but alls they did was take me away.
The old van pulled up to a strange home
Out came a stranger called my foster Mom.
She said with her love that was not her own
That I would be safe with or without calm.
Through that first month, with screaming and crying
I attempted mutiny, and feigned dying;
Nothing I could do could keep her from trying.
Back and forth we moved to the saddest tune
That nearly tore my soul, so her things I tore until they were hewn…
Yet through tears and big hugs her love grew stronger.
Though I felt broken inside I could hide no longer.
Her pursuit brought me near and we laughed and we cried.
Her love she gave made me barely notice our coming goodbye.
My birth mother made well through time and circumstance,
All allowed by my bonus mother and our little dance.
Though distance now holds back her soft, “I love you.”
I now stand blessed with not just one mother but two.

Isn’t it ironic?


Today is the first of May.

May is Foster Care awareness month.

And it’s ironic.

Because today my home is empty.

Yesterday we watched as our three beautiful foster kiddos were reunited with their mother. We completed the process. We came full circle.

And today we woke up and our house was empty.

It’s ironic, because today is foster care awareness month. I have been thinking about what I could write this month to move your hearts so that you would also foster or support foster care.

And it is ironic because today I turned down a placement.

That’s right, 26 hours after we found ourselves just two again, we were asked to take in 4.


I laughed when she told me it was 4.

And then I said no. I haven’t even cleaned anything since the others left. I have so much organizing again. And my heart needs time to heal.

I told her if she went through the whole list and was still without a home, to call me back as a last resort. Then I told God that I would take them if he wanted me to. That if she called back, I would say yes.

But here is the point- yesterday we sent 3 home, and today we were asked to take in 4. These kids are 4 of the 408,000 in the US.

There are always going to be kids who need homes.

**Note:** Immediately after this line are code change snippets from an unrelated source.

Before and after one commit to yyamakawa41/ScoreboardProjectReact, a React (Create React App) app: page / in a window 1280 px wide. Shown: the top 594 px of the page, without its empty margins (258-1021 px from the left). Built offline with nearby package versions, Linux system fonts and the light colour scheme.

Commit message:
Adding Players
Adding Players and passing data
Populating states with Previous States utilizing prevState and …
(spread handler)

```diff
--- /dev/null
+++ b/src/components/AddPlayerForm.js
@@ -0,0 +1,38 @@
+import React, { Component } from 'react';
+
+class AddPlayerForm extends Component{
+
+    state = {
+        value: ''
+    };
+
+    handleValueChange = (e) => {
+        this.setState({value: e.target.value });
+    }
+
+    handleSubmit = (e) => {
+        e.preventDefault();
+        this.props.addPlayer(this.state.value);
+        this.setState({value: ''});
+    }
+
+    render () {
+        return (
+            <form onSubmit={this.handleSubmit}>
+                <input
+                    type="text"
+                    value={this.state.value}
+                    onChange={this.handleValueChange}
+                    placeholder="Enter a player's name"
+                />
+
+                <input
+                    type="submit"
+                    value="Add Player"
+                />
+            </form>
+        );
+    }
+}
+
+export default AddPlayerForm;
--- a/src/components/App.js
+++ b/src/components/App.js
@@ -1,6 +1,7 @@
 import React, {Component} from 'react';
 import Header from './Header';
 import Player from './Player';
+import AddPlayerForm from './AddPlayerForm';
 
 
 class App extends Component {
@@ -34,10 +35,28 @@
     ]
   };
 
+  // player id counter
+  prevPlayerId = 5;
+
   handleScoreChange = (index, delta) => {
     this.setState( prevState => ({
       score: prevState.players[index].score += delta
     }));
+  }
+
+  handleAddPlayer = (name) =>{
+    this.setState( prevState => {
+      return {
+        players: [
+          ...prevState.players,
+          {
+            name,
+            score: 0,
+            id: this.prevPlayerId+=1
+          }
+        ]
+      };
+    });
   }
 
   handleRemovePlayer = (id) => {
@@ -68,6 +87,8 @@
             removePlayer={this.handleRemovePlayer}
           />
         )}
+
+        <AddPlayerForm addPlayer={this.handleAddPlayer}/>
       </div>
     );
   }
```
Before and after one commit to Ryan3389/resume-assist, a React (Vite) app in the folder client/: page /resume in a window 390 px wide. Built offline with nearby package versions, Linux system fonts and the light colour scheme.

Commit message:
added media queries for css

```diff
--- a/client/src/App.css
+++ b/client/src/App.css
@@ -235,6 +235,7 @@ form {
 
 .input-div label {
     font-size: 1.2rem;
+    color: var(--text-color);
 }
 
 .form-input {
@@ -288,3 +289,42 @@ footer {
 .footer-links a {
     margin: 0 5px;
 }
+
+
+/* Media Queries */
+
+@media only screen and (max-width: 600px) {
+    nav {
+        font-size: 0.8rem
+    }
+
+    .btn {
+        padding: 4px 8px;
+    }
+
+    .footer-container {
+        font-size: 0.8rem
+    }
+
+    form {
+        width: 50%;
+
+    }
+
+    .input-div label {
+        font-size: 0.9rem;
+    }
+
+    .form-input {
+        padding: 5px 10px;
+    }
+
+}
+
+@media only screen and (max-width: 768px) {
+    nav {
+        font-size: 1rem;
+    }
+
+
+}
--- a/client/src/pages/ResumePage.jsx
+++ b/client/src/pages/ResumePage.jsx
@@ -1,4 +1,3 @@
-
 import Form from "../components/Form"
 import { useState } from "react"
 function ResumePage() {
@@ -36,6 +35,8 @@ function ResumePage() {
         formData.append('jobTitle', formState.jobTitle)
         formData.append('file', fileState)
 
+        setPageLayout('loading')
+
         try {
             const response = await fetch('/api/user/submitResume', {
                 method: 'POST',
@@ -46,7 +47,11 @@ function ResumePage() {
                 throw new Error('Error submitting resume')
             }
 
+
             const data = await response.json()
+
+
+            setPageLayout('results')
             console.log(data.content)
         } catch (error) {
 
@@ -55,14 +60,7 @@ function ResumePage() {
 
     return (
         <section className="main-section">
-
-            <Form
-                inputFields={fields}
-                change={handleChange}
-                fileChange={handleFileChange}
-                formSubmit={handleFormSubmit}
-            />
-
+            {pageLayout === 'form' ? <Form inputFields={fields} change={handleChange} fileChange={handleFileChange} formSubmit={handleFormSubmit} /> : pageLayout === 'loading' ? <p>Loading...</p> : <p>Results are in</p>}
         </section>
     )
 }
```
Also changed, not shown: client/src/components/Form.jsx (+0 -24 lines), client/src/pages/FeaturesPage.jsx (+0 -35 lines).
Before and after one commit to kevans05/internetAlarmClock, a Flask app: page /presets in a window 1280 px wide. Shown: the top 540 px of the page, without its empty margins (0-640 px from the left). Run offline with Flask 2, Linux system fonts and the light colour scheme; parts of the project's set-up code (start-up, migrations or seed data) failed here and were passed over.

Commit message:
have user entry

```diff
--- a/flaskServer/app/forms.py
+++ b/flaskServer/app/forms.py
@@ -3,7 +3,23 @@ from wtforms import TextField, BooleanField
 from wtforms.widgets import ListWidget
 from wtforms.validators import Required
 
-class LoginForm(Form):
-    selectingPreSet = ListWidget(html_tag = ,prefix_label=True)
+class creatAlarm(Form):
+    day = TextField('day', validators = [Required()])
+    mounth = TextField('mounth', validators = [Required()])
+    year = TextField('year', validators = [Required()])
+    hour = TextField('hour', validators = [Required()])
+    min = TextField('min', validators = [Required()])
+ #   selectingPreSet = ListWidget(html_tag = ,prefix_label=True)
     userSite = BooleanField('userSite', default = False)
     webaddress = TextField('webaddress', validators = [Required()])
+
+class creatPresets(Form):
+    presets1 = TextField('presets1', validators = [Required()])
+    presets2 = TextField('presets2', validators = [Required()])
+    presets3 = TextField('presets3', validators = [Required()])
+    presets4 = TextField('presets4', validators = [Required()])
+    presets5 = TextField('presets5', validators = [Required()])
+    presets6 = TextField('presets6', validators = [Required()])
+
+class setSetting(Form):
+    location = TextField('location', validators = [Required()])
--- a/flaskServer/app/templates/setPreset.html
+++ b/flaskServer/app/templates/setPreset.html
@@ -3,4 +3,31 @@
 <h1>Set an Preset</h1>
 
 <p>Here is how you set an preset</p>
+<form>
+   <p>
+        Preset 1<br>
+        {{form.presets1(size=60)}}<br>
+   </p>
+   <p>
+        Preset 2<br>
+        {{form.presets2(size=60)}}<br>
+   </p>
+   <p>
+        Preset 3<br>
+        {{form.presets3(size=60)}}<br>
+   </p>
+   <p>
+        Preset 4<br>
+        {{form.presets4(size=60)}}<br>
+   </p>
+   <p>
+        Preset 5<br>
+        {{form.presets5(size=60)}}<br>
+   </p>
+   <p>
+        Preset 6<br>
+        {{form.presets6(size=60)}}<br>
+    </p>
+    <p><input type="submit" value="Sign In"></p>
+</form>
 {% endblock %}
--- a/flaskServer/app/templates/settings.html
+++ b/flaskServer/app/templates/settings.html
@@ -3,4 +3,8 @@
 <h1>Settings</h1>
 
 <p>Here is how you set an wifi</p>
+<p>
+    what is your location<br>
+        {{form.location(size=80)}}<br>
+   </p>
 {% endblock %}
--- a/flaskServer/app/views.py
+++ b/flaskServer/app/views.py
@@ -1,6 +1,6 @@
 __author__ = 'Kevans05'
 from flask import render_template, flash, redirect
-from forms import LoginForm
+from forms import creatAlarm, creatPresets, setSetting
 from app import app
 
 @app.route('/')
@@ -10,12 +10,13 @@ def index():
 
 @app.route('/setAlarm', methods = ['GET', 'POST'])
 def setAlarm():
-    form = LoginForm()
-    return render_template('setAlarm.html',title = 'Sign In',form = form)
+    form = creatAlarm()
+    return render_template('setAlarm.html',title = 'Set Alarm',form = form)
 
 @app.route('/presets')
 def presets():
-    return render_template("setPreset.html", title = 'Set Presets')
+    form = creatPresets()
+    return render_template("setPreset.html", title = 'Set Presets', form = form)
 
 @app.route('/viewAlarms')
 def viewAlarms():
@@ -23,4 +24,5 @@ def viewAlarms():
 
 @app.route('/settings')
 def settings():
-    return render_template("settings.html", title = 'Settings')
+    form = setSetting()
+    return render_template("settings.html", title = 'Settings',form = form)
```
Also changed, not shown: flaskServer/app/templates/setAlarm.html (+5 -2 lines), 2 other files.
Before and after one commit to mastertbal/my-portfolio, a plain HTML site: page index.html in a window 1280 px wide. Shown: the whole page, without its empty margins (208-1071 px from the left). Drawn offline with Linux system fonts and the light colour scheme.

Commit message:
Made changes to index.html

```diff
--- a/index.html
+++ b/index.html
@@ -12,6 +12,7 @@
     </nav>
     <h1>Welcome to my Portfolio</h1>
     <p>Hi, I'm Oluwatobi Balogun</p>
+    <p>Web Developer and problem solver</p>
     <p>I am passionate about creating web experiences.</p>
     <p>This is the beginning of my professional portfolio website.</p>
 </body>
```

This month I am going to do a lot of blogging about foster care – our experience over the last couple of years as we decided to become foster parents to today’s call. I hope you will ask questions and have a little bit better understanding of foster care before the month is up. Please comment (they are fixed!) or email me at mrs.seger@gmail.com or look afterthechapel up on Facebook, twitter or pinterest.